To his credit, Stephens refrains from comparing random madmen with those who kill in the name of a worldwide ideological movement that relies on terrorism as a political weapon. We can do something to detect the latter. It should be pointed out that the FBI might not have done anything about a “Mohammad Paddock,” in the same way they were unable to do anything about Syed Rizwan Farook or Tashfeen Malik or Nidal Hasan or Omar Mateen. Yet Second Amendment advocates certainly didn’t call for the confiscation of guns afterwards.

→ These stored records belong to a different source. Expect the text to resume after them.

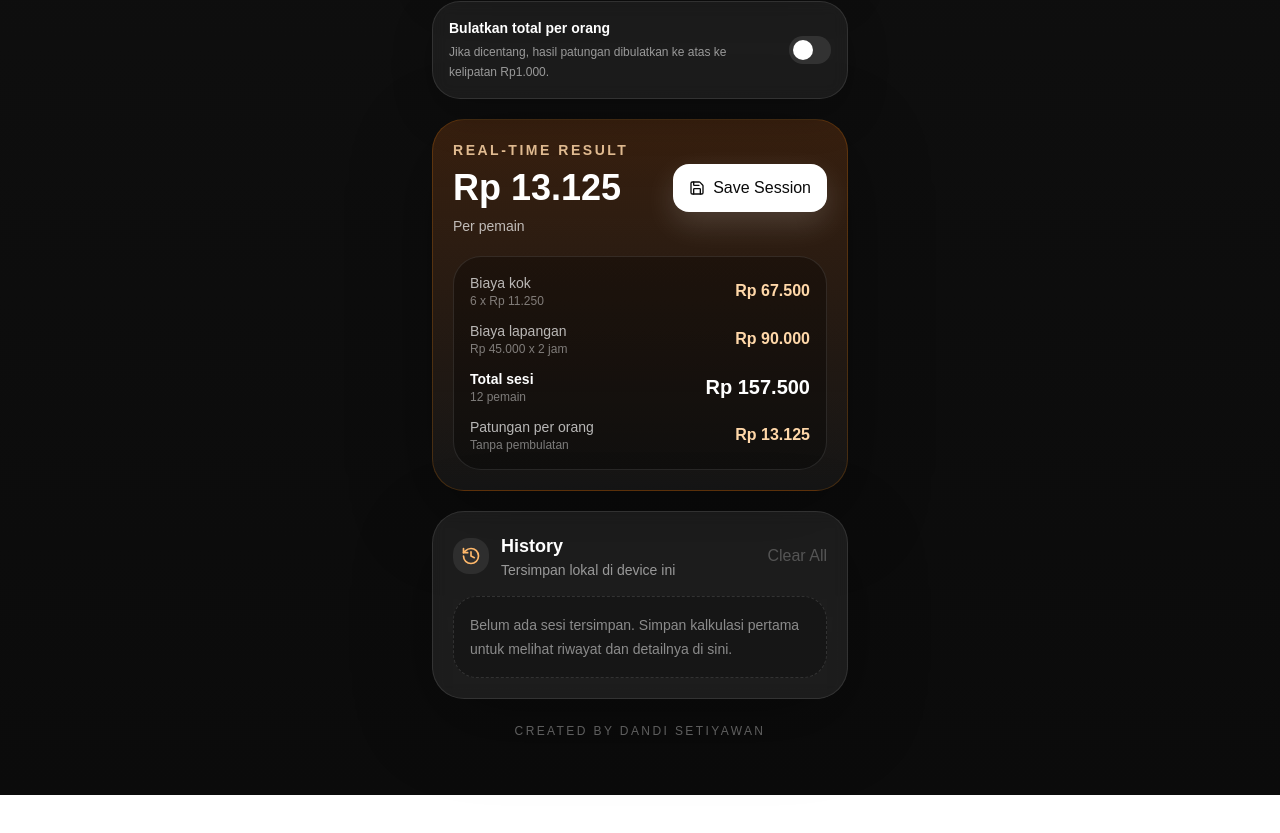
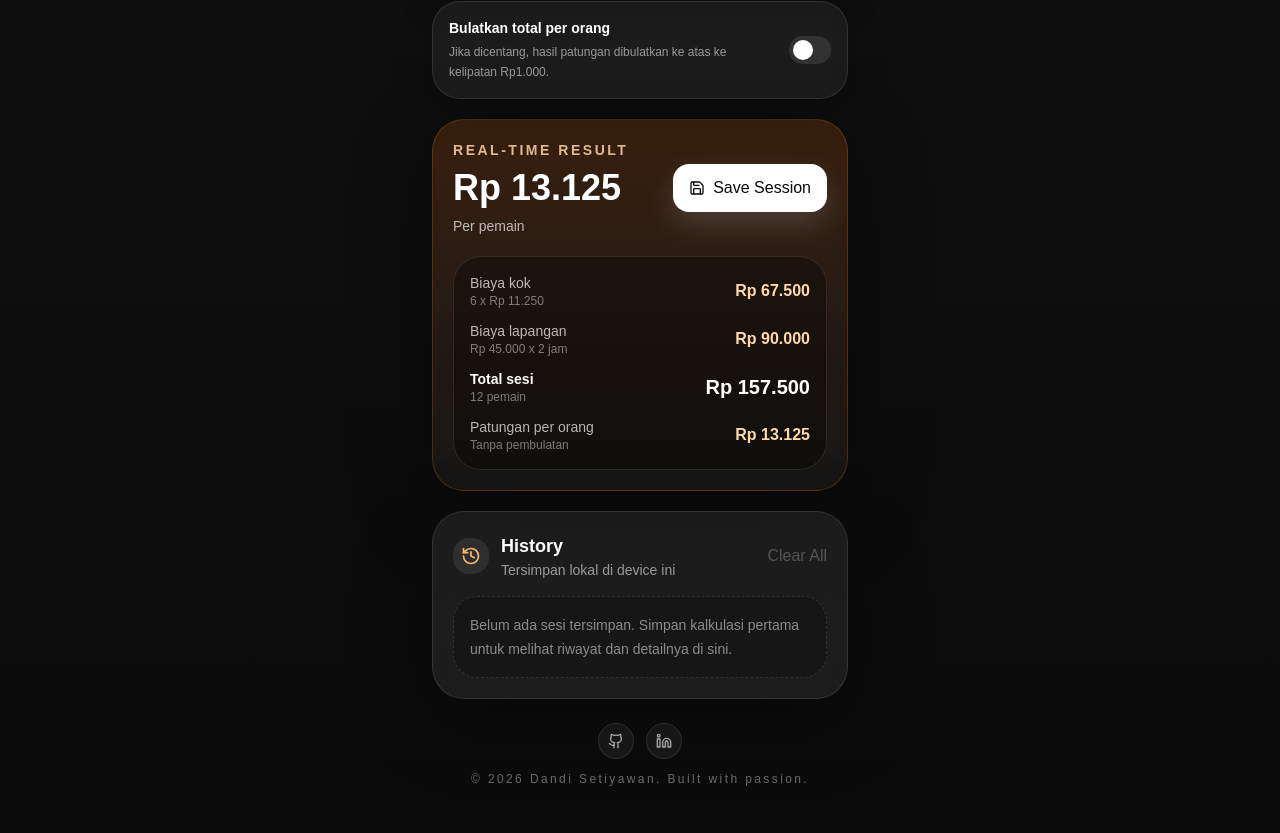
Before and after one commit to WynstelleID/kockulator, a Next.js app: page / in a window 1280 px wide. Shown: the part 1443-2276 px from the top of the page. Before the commit the page ends 2238 px from the top, so only its background shows below. Built offline with nearby package versions, Linux system fonts and the light colour scheme.

Commit message:
fix: footer

```diff
--- a/components/history-detail.tsx
+++ b/components/history-detail.tsx
@@ -14,6 +14,7 @@ import {
   Wallet,
 } from "lucide-react";
 import { SplashScreen } from "@/components/splash-screen";
+import { SiteFooter } from "@/components/site-footer";
 
 type SessionRecord = {
   id: string;
@@ -367,9 +368,7 @@ export function HistoryDetail({ id }: { id: string }) {
         </div>
       </section>
 
-      <footer className="mt-6 pb-4 text-center text-xs uppercase tracking-[0.2em] text-white/40">
-        Created by dandi setiyawan
-      </footer>
+      <SiteFooter />
     </main>
   );
 }
--- a/components/ptpt-calculator.tsx
+++ b/components/ptpt-calculator.tsx
@@ -16,6 +16,7 @@ import {
   Wallet,
 } from "lucide-react";
 import { SplashScreen } from "@/components/splash-screen";
+import { SiteFooter } from "@/components/site-footer";
 
 type SessionRecord = {
   id: string;
@@ -516,9 +517,7 @@ export function PtPtCalculator() {
           </div>
         </section>
 
-        <footer className="mt-6 pb-4 text-center text-xs uppercase tracking-[0.2em] text-white/40">
-          Created by dandi setiyawan
-        </footer>
+        <SiteFooter />
       </main>
     </>
   );
--- /dev/null
+++ b/components/site-footer.tsx
@@ -0,0 +1,31 @@
+"use client";
+
+import { Github, Linkedin } from "lucide-react";
+
+export function SiteFooter() {
+  return (
+    <footer className="mt-6 pb-4 text-center text-xs text-white/40">
+      <div className="flex items-center justify-center gap-3">
+        <a
+          href="https://github.com/wynstelleID/"
+          target="_blank"
+          rel="noopener noreferrer"
+          className="inline-flex size-9 items-center justify-center rounded-full border border-white/10 bg-white/6 text-white/70 transition-colors hover:bg-white/10"
+        >
+          <Github className="size-4" />
+        </a>
+        <a
+          href="https://www.linkedin.com/in/dandi-setiyawan/"
+          target="_blank"
+          rel="noopener noreferrer"
+          className="inline-flex size-9 items-center justify-center rounded-full border border-white/10 bg-white/6 text-white/70 transition-colors hover:bg-white/10"
+        >
+          <Linkedin className="size-4" />
+        </a>
+      </div>
+      <p className="mt-3 tracking-[0.2em]">
+        © 2026 Dandi Setiyawan. Built with passion.
+      </p>
+    </footer>
+  );
+}
```
Also changed, not shown: 1 other file (tests, documents, lock files or other folders).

Stephens misses one crucial argument in this parade of strawmen, which is the natural right to effective self-defense. The Constitution protects that right rather than grants it, and for good reason. Stripped of that ability, citizens would demand an ever-increasing police state that would erode all other liberties, a trend which we see in other contexts — such as the war on drugs. Without the 2nd Amendment, we’d have a stampede toward that result as criminals would gain a strong-arm advantage over law-abiding citizens. That recognition of natural law, and of citizens’ ability to live by it, is part of our moral and constitutional legacy — not the usurpation of liberty by the state.

Even those examples of terrorism could be used by Stephens to argue for a repeal of the 2nd Amendment, of course. But what happens if it is repealed? As Stephens also argues, gun-control advocates really don’t have any effective proposals except complete and total gun confiscation. That’s even less practical than deporting 11 million undocumented aliens in the US, and much more likely to result in serious violence and unrest. Short of that, the laws that would pass within a model of government-approved firearm ownership would be as effective as laws in Chicago and Washington DC were before Heller and McDonald. They would disarm the law-abiding while doing little to disarm the criminals, as the repeated non-sequitur proposals from ignorant gun-control advocates demonstrate.

Finally, the problem with repealing the 2nd Amendment is still the Constitution. There’s a reason why states didn’t try to amend it for same-sex marriage or abortion, and relied on the Supreme Court to find emanations from penumbras to accomplish it indirectly and very arguably dishonestly. It takes three-quarters of the states to ratify an amendment. Which of the thirty states won by Donald Trump in 2016 would vote in favor of such a change? It would take at least eighteen to flip, plus holding every state Hillary Clinton won, assuming an amendment got out of Congress or an Article V convention in the first place.

Since we’re in the mood to ask academic questions of James Madison, perhaps we should also ask what he’d think about having the federal government involved in lots of other things than just firearm control. What would he think about Wickard v Filburn, for instance? The New Deal? The 17th Amendment? My guess is that Madison would have a lot more worries than just Red Dawn fantasies about the way in which the Constitution has been interpreted.